Because they have the potential to reduce our reliance on private cars, ride-sharing apps such as Uber or Lyft intuitively sound like they could solve traffic congestion problems by removing vehicles from the road. But, in reality, things aren’t that simple. According to a new study, ride-sharing might actually make traffic worse in some cities. In San Francisco, for instance, researchers found that these services increased delays by 62% between 2010 and 2016 compared to 22% in a counterfactual 2016 scenario without such services.
Transportation network companies (TNCs) are on-demand ride services where rides are arranged through a mobile app to connect the passenger with the driver of a personal vehicle. In the future, many believe that TNCs will evolve into fleets of self-driving cars that will ferry passengers around the clock.
TNCs have massively grown in their use, accounting for 15% of all intra-San Francisco vehicle trips in 2016 — that’s 12 times the number of taxi trips.
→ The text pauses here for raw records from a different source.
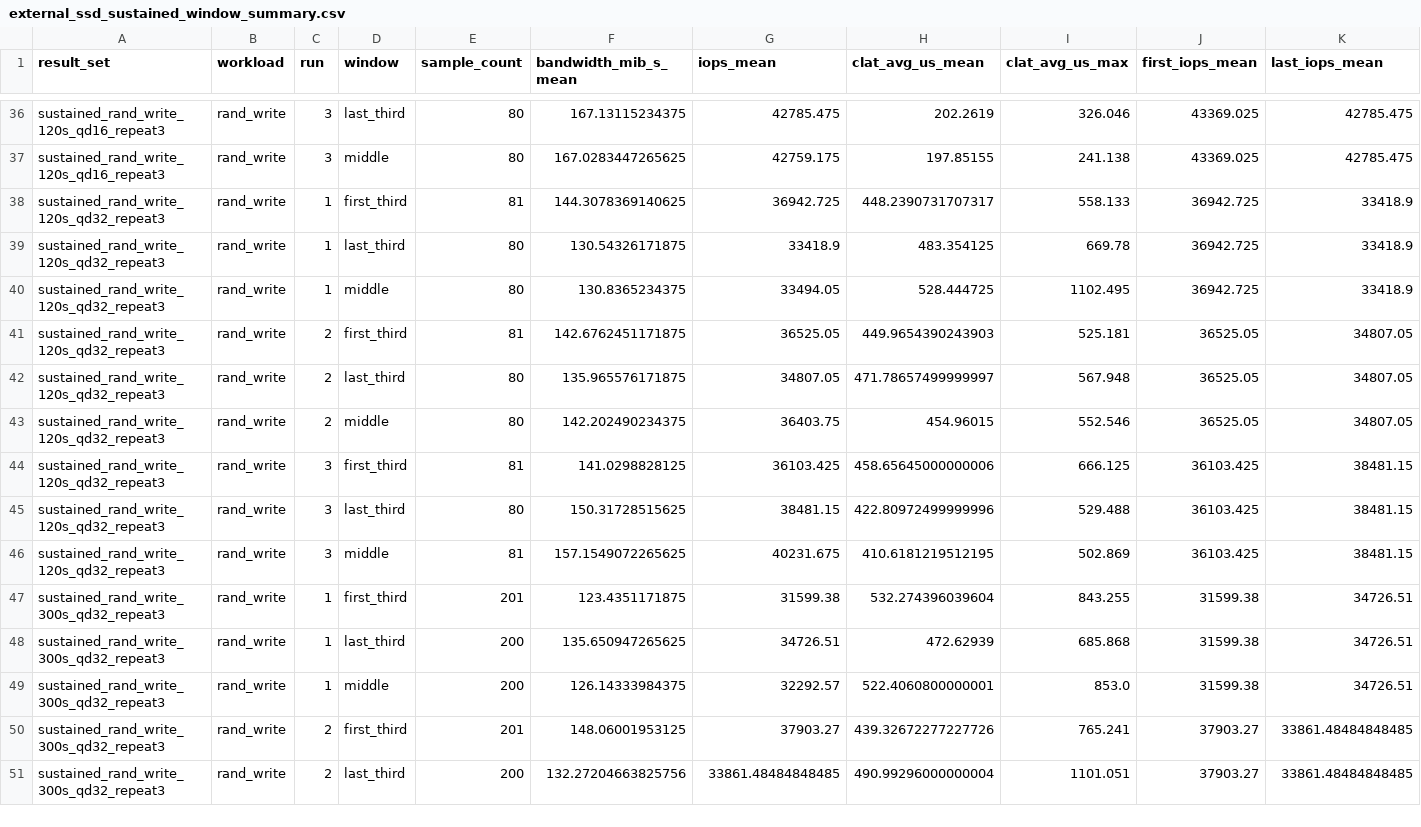
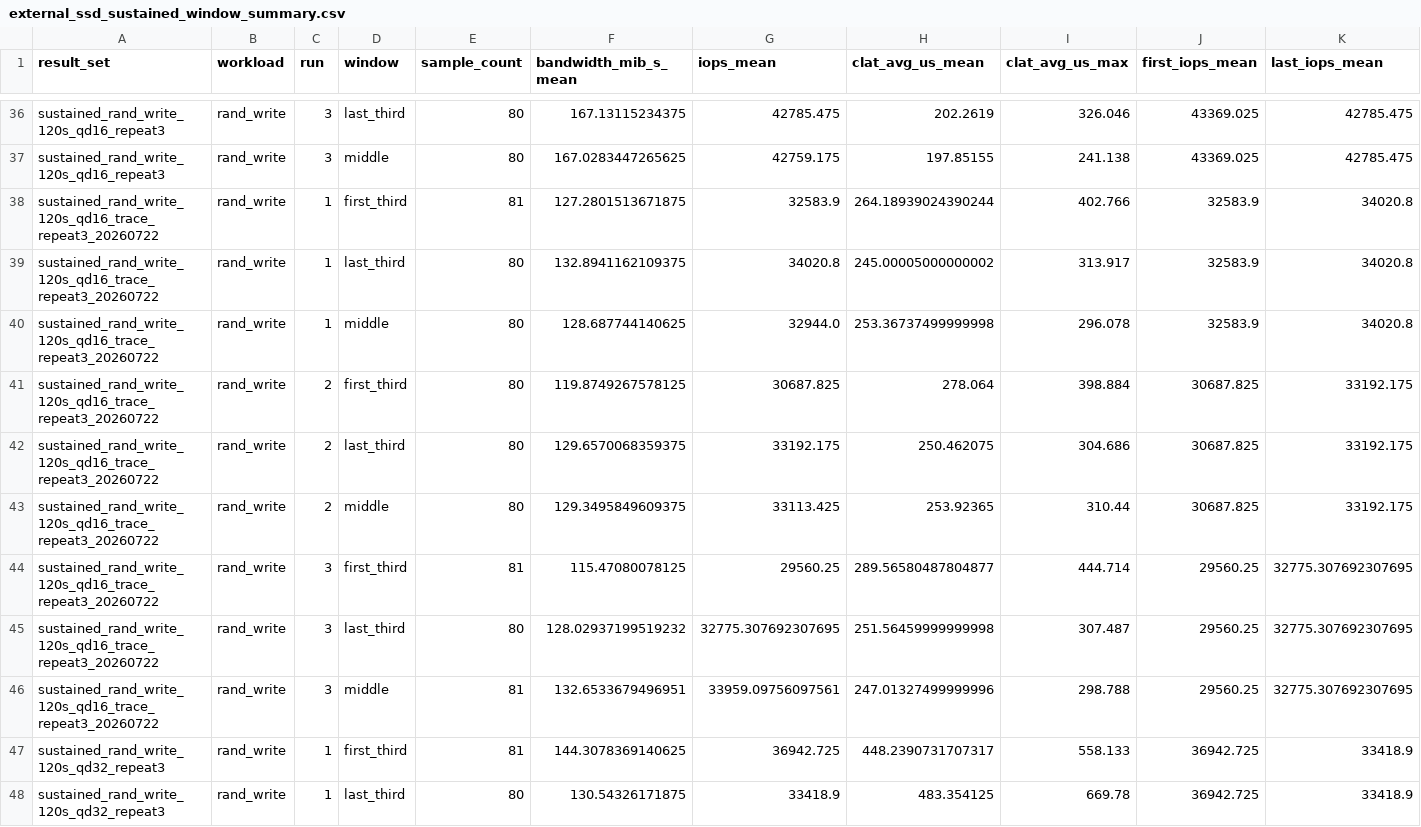
Before and after one commit to Ysj1155/ssd-mini-lab, a CSV file: results/external_ssd_sustained_window_summary.csv, drawn as a sheet; only a part is shown, gaps mark what is left out; the shorter side is filled out with more unchanged rows; rows hold the shown columns only; the diff names each change by its address in the sheet, - before the commit and + after, or states it on an @@ line.

Commit message:
Add traced QD16 cross-session analysis

```diff
--- a/results/external_ssd_sustained_window_summary.csv
+++ b/results/external_ssd_sustained_window_summary.csv
+row 38: sustained_rand_write_120s_qd16_trace_repeat3_20260722 | rand_write | 1 | first_third | 81 | 127.2801513671875 | 32583.9 | 264.18939024390244 | 402.766 | 32583.9 | 34020.8
+row 39: sustained_rand_write_120s_qd16_trace_repeat3_20260722 | rand_write | 1 | last_third | 80 | 132.8941162109375 | 34020.8 | 245.00005000000002 | 313.917 | 32583.9 | 34020.8
+row 40: sustained_rand_write_120s_qd16_trace_repeat3_20260722 | rand_write | 1 | middle | 80 | 128.687744140625 | 32944.0 | 253.36737499999998 | 296.078 | 32583.9 | 34020.8
+row 41: sustained_rand_write_120s_qd16_trace_repeat3_20260722 | rand_write | 2 | first_third | 80 | 119.8749267578125 | 30687.825 | 278.064 | 398.884 | 30687.825 | 33192.175
+row 42: sustained_rand_write_120s_qd16_trace_repeat3_20260722 | rand_write | 2 | last_third | 80 | 129.6570068359375 | 33192.175 | 250.462075 | 304.686 | 30687.825 | 33192.175
+row 43: sustained_rand_write_120s_qd16_trace_repeat3_20260722 | rand_write | 2 | middle | 80 | 129.3495849609375 | 33113.425 | 253.92365 | 310.44 | 30687.825 | 33192.175
+row 44: sustained_rand_write_120s_qd16_trace_repeat3_20260722 | rand_write | 3 | first_third | 81 | 115.47080078125 | 29560.25 | 289.56580487804877 | 444.714 | 29560.25 | 32775.307692307695
+row 45: sustained_rand_write_120s_qd16_trace_repeat3_20260722 | rand_write | 3 | last_third | 80 | 128.02937199519232 | 32775.307692307695 | 251.56459999999998 | 307.487 | 29560.25 | 32775.307692307695
+row 46: sustained_rand_write_120s_qd16_trace_repeat3_20260722 | rand_write | 3 | middle | 81 | 132.6533679496951 | 33959.09756097561 | 247.01327499999996 | 298.788 | 29560.25 | 32775.307692307695
```
Also changed, not shown: results/external_ssd_sustained_repeatability.csv, results/external_ssd_sustained_summary.csv, 27 other files.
Elsewhere, in New York City, TNC ridership equaled that of yellow cabs and doubled annually between 2014 and 2016.
Ride-sharing is often hailed as a solution to traffic congestion problems that plague virtually all major cities around the globe. TNCs may reduce road traffic by shifting trips from personal vehicle to public transit by providing better connections to regional public transportation. Ride-sharing is also a convenient alternative to owning a car, motivating individuals to shift other trips to transit or non-motorized modes (walking, bike, etc.).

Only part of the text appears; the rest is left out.